Motivated by the increasing deterioration of coral reefs, Brooklyn artist and SAIC alumnus Paul Hunt (BFA 1995–96) is creating a large multimedia installation project, Sea Creatures. A press release posted by the Digital Journal on November 27 describes the artist’s goal to replicate the “visual, auditory, and physical experience of visiting a coral reef in a dry environment.” Twenty-two coral reef paintings depicting locations throughout the Caribbean, Yucatàn, and Bermuda will form an installation totaling 1,083 feet in length. Video footage of the reefs, audio recordings, and lighting will replicate the physical sensations of life underwater. Continuous temperature fluctuations inside the installation will “mimic the variant shifts in degrees one feels when underwater” and debris extracted from the shores and the ocean floor “will be piled in a tile ripple formation, similar to how sand is naturally shaped by ocean currents along the sea floor.” Hunt describes the rapid deterioration of coral reefs, explaining, "since 1980, more than 30% of all the coral reefs in the world, including 50 percent of the coral reefs in the Caribbean, have vanished.
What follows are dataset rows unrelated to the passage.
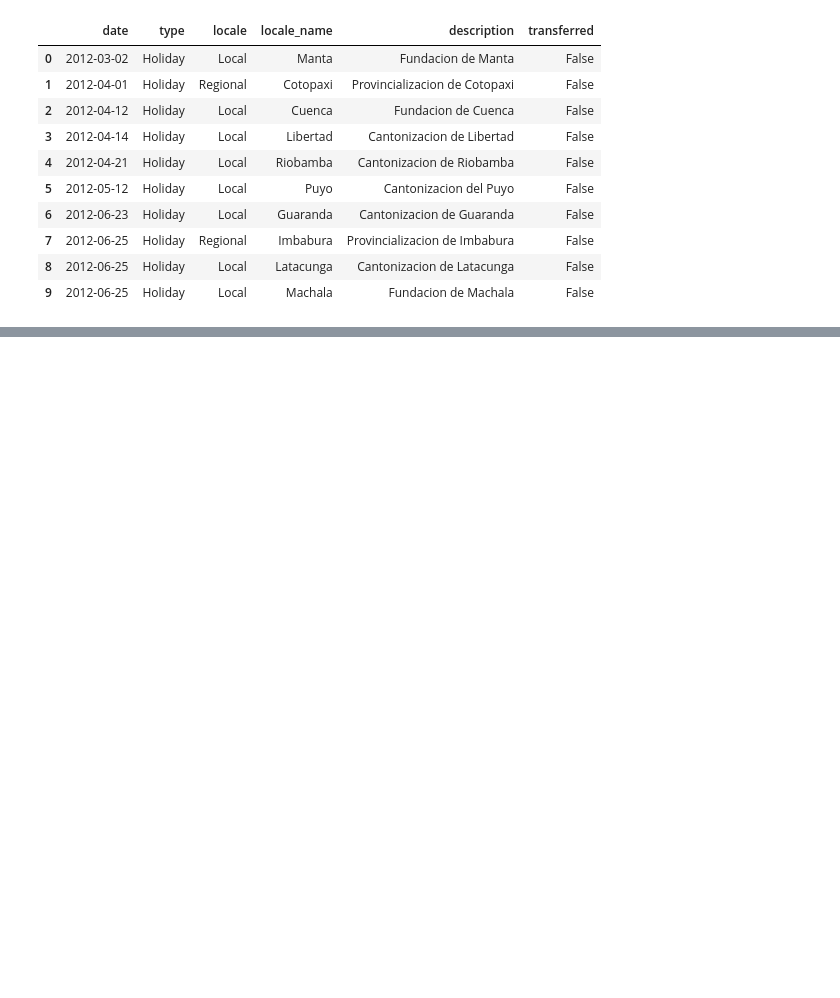
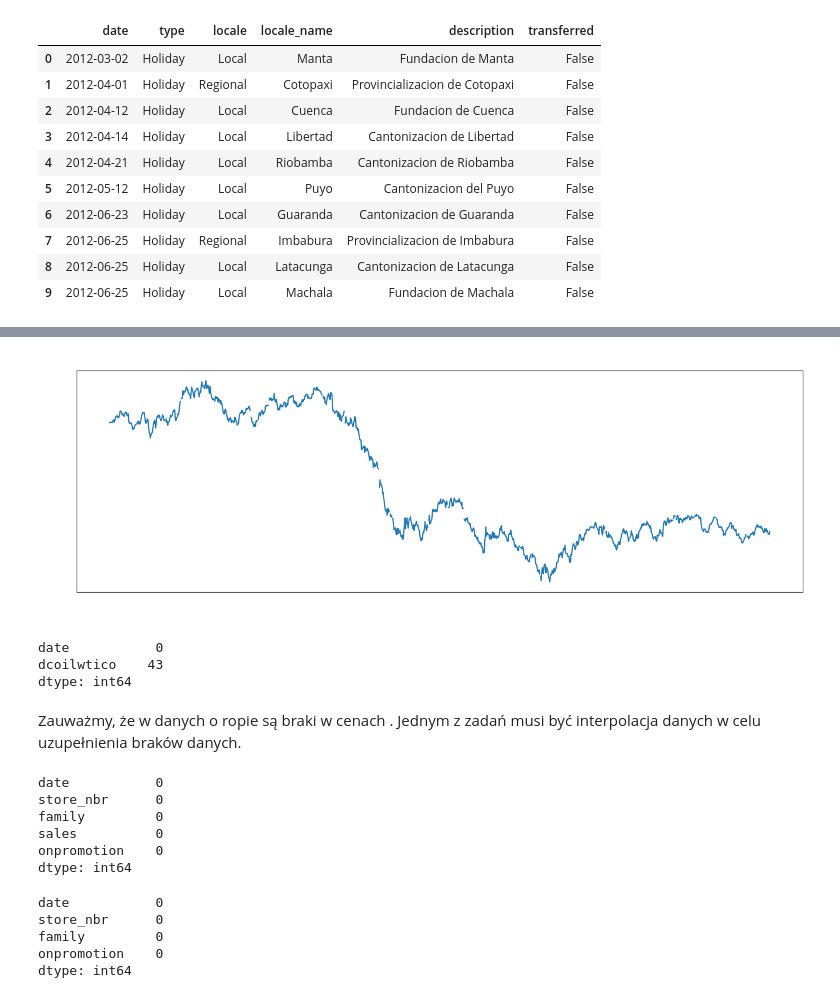
Before and after one commit to ndzadz/WTUM_12_2022, a Jupyter notebook: DataQualityCheck.ipynb, the cells around one changed output, grey strips where cells are left out. Drawn from its saved outputs; the diff is of its cells as text; code cells hidden in the pictures; blank space fills up the shorter version.

```diff
--- a/DataQualityCheck.ipynb
+++ b/DataQualityCheck.ipynb
@@ -25,0 +130,40 @@ holidays_events.head(10)
+# %%
+#Funkcja pomocniczna do rysowania wykresów
+def plot_df(df, x, y, title="", xlabel='Date', ylabel='Value', dpi=100, axiscolor ='black'):
+    plt.figure(figsize=(16,5), dpi=dpi)
+    plt.plot(x, y, color='tab:blue')
+    plt.gca().set(title=title, xlabel=xlabel, ylabel=ylabel)
+    plt.gca().title.set_color(axiscolor)
+    plt.gca().xaxis.label.set_color(axiscolor)
+    plt.gca().yaxis.label.set_color(axiscolor)
+    plt.tick_params(colors=axiscolor, which='both')
+    plt.show()
+# %%
+plot_df(oil,x=oil.index, y=oil.dcoilwtico, title='Ceny ropy', axiscolor='white')
+# %% [output]
+[figure, added]
+# %%
+oil.isna().sum()
+# %% [output]
+date           0
+dcoilwtico    43
+dtype: int64
+# %% [markdown]
+Zauważmy, że w danych o ropie są braki w cenach . Jednym z zadań musi być interpolacja danych w celu uzupełnienia braków danych.
+# %%
+train.isna().sum()
+# %% [output]
+date           0
+store_nbr      0
+family         0
+sales          0
+onpromotion    0
+dtype: int64
+# %%
+test.isna().sum()
+# %% [output]
+date           0
+store_nbr      0
+family         0
+onpromotion    0
+dtype: int64
```
Also changed, not shown: parts of 17 cells of this notebook.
Coral reefs take thousands of years to form, yet are rapidly disappearing." He hopes Sea Creatures will encourage viewers to “visit these impressive sea creatures for themselves, support programs that clean the ocean and influence young people to snorkel and scuba dive, creating a lifelong affection and protectiveness for this natural habitat.” The Sacramento Bee also highlighted Hunt’s project in an article published on November 28.